- When possible, buddy them up with younger volunteers. This technique is especially good for volunteers "aging in place," who know the job but could benefit from some support and perhaps oversight.
- Insist on a rotation policy for everyone so that no volunteer becomes so entrenched in one assignment that it's impossible to make a change. Offer an "aging in place" volunteer an alternate assignment that makes use of long-time service, such as helping with new volunteer orientation - but only if s/he would be good at it!
- Don't ignore a deteriorating situation. Sometimes starting a concerned (but caring) conversation gives the volunteer the opening to admit to feeling insecure and less able to do the work s/he formerly considered a breeze.
- Only when appropriate, consider involving the volunteer's grown children in approaching their parent about changing abilities, or even the family physician.
Permission is granted for organizations to reprint this excerpt. Reprints must provide full acknowledgment of the source, as cited here:
Excerpted from What We Learned (the Hard Way) about Supervising Volunteers: An Action Guide for Making Your Job Easier, Jarene Frances Lee with Julia M. Catagnus, Energize, Inc., 1999. Found in the Energize online bookstore at http://www.energizeinc.com/store/1-175-E-1.
|Energize, Inc. |
5450 Wissahickon Ave., C-13
Philadelphia, PA 19144

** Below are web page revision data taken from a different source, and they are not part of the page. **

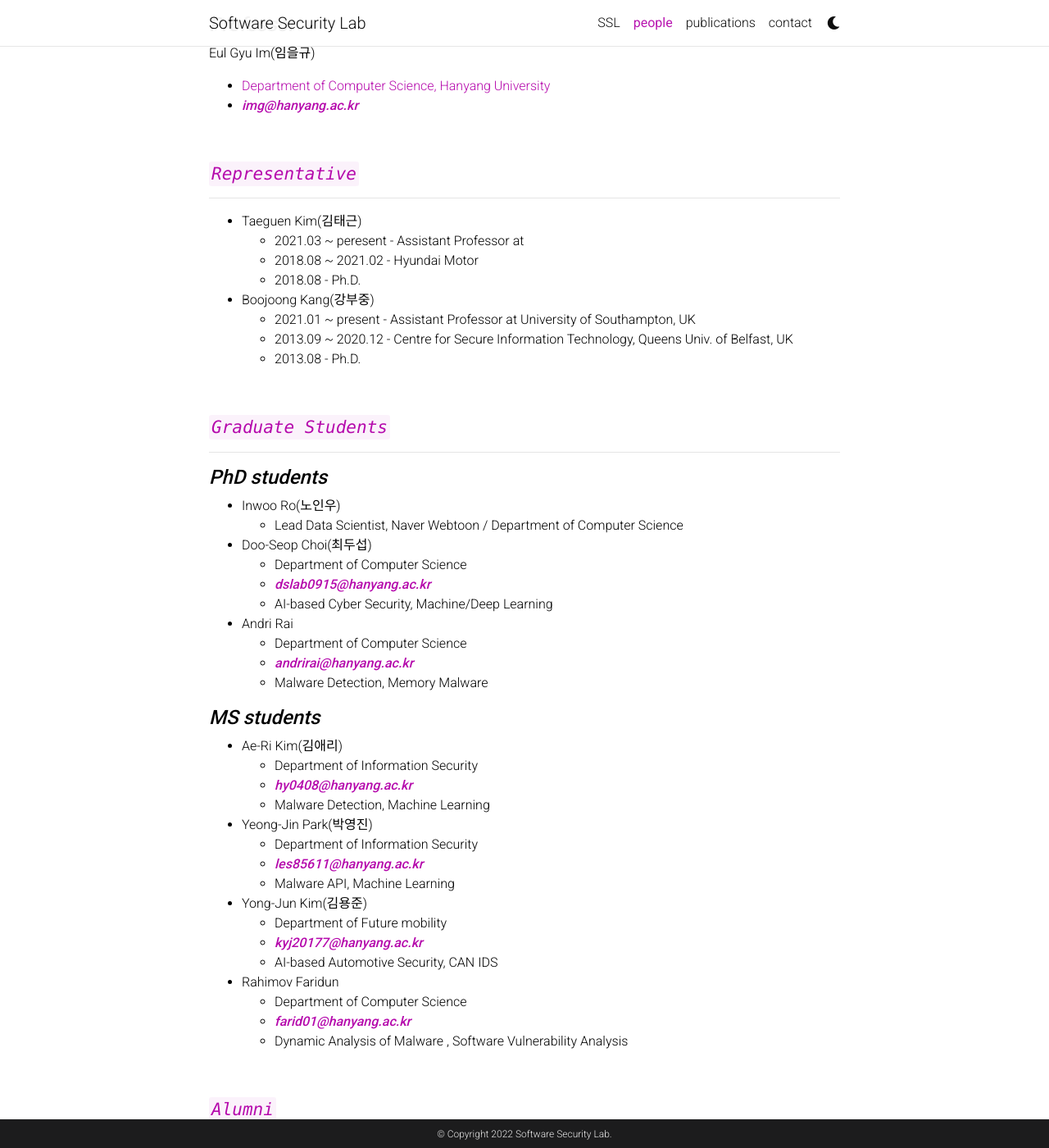
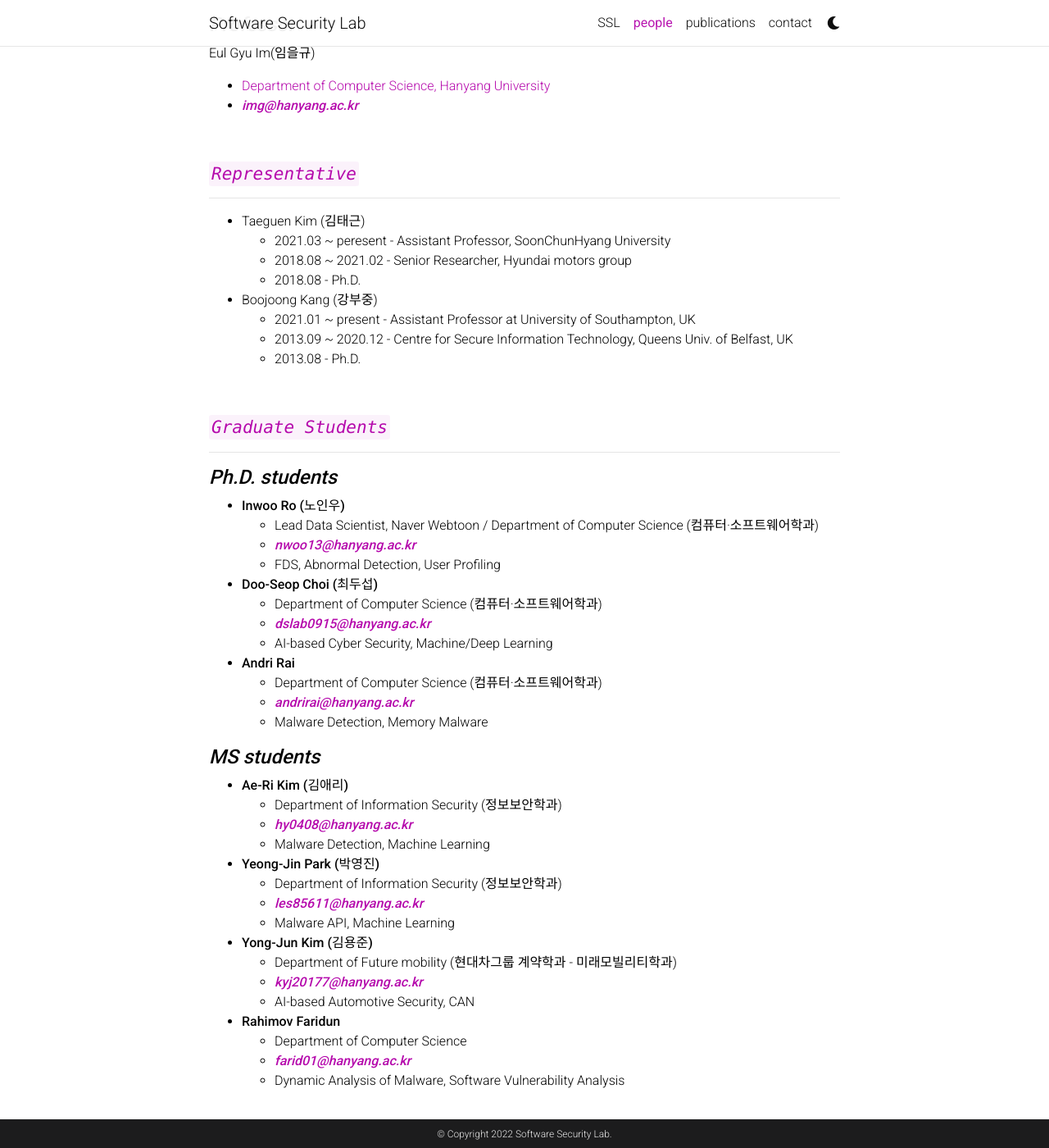
Before and after one commit to softwareseclab/softwareseclab.github.io, a Jekyll site: the page built from _pages/people.md, in a window 1280 px wide and 1400 px high, scrolled down 496 px. Shown: the whole window at 82% size. Built offline with Jekyll 4.4.1, drawn with Linux system fonts in a browser that asks for light colours; comment, search, counter and statistics services are not loaded; a style sheet for code colours, icons or effects is not loaded.

Commit message:
Update profile

```diff
--- a/_pages/people.md
+++ b/_pages/people.md
@@ -18,12 +18,12 @@ Eul Gyu Im(임을규)
 
 #### ***`Representative`***
 ---
-- Taeguen Kim(김태근)
-  - 2021.03 ~ peresent - Assistant Professor at
-  - 2018.08 ~ 2021.02  - Hyundai Motor
+- Taeguen Kim (김태근)
+  - 2021.03 ~ peresent - Assistant Professor, SoonChunHyang University
+  - 2018.08 ~ 2021.02  - Senior Researcher, Hyundai motors group
   - 2018.08 - Ph.D.
 
-- Boojoong Kang(강부중)
+- Boojoong Kang (강부중)
   - 2021.01 ~ present       - Assistant Professor at University of Southampton, UK
   - 2013.09 ~ 2020.12   - Centre for Secure Information Technology, Queens Univ. of Belfast, UK
   - 2013.08 - Ph.D.
@@ -32,41 +32,42 @@ Eul Gyu Im(임을규)
 
 #### ***`Graduate Students`***
 ---
-#### ***PhD students***
-- Inwoo Ro(노인우)
-  - Lead Data Scientist, Naver Webtoon / Department of Computer Science
-
-- Doo-Seop Choi(최두섭)
-  - Department of Computer Science
+#### ***Ph.D. students***
+- **Inwoo Ro (노인우)**
+  - Lead Data Scientist, Naver Webtoon / Department of Computer Science (컴퓨터·소프트웨어학과)<br>
+  - ***<a href="mailto:nwoo13@hanyang.ac.kr ">nwoo13@hanyang.ac.kr</a>***
+  - FDS, Abnormal Detection, User Profiling
+- **Doo-Seop Choi (최두섭)**
+  - Department of Computer Science (컴퓨터·소프트웨어학과)
   - ***<a href="mailto:dslab0915@hanyang.ac.kr">dslab0915@hanyang.ac.kr</a>***
   - AI-based Cyber Security, Machine/Deep Learning
 
-- Andri Rai
-  - Department of Computer Science
+- **Andri Rai**
+  - Department of Computer Science (컴퓨터·소프트웨어학과)
   - ***<a href="mailto:andrirai@hanyang.ac.kr">andrirai@hanyang.ac.kr</a>***
   - Malware Detection, Memory Malware
 
 #### ***MS students***
 
-- Ae-Ri Kim(김애리)
-  - Department of Information Security
+- **Ae-Ri Kim (김애리)**
+  - Department of Information Security (정보보안학과)
   - ***<a href="mailto:hy0408@hanyang.ac.kr">hy0408@hanyang.ac.kr</a>***
   - Malware Detection, Machine Learning
 
-- Yeong-Jin Park(박영진)
-  - Department of Information Security
+- **Yeong-Jin Park (박영진)**
+  - Department of Information Security (정보보안학과)
   - ***<a href="mailto:les85611@hanyang.ac.kr">les85611@hanyang.ac.kr</a>***
   - Malware API, Machine Learning
 
-- Yong-Jun Kim(김용준)
-  - Department of Future mobility
+- **Yong-Jun Kim (김용준)**
+  - Department of Future mobility (현대차그룹 계약학과 - 미래모빌리티학과)
   - ***<a href="mailto:kyj20177@hanyang.ac.kr">kyj20177@hanyang.ac.kr</a>***
-  - AI-based Automotive Security, CAN IDS
+  - AI-based Automotive Security, CAN
 
-- Rahimov Faridun
+- **Rahimov Faridun**
   - Department of Computer Science
   - ***<a href="mailto:farid01@hanyang.ac.kr">farid01@hanyang.ac.kr</a>***
-  - Dynamic Analysis of Malware , Software Vulnerability Analysis
+  - Dynamic Analysis of Malware, Software Vulnerability Analysis
 
 
 <br>
```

Energize empowers and inspires leaders of volunteers worldwide. Our specialty is creating and selecting the most relevant, innovative resources in volunteer management. We're advocates for the power of volunteers and for the recognition of the leaders who unleash it. About Us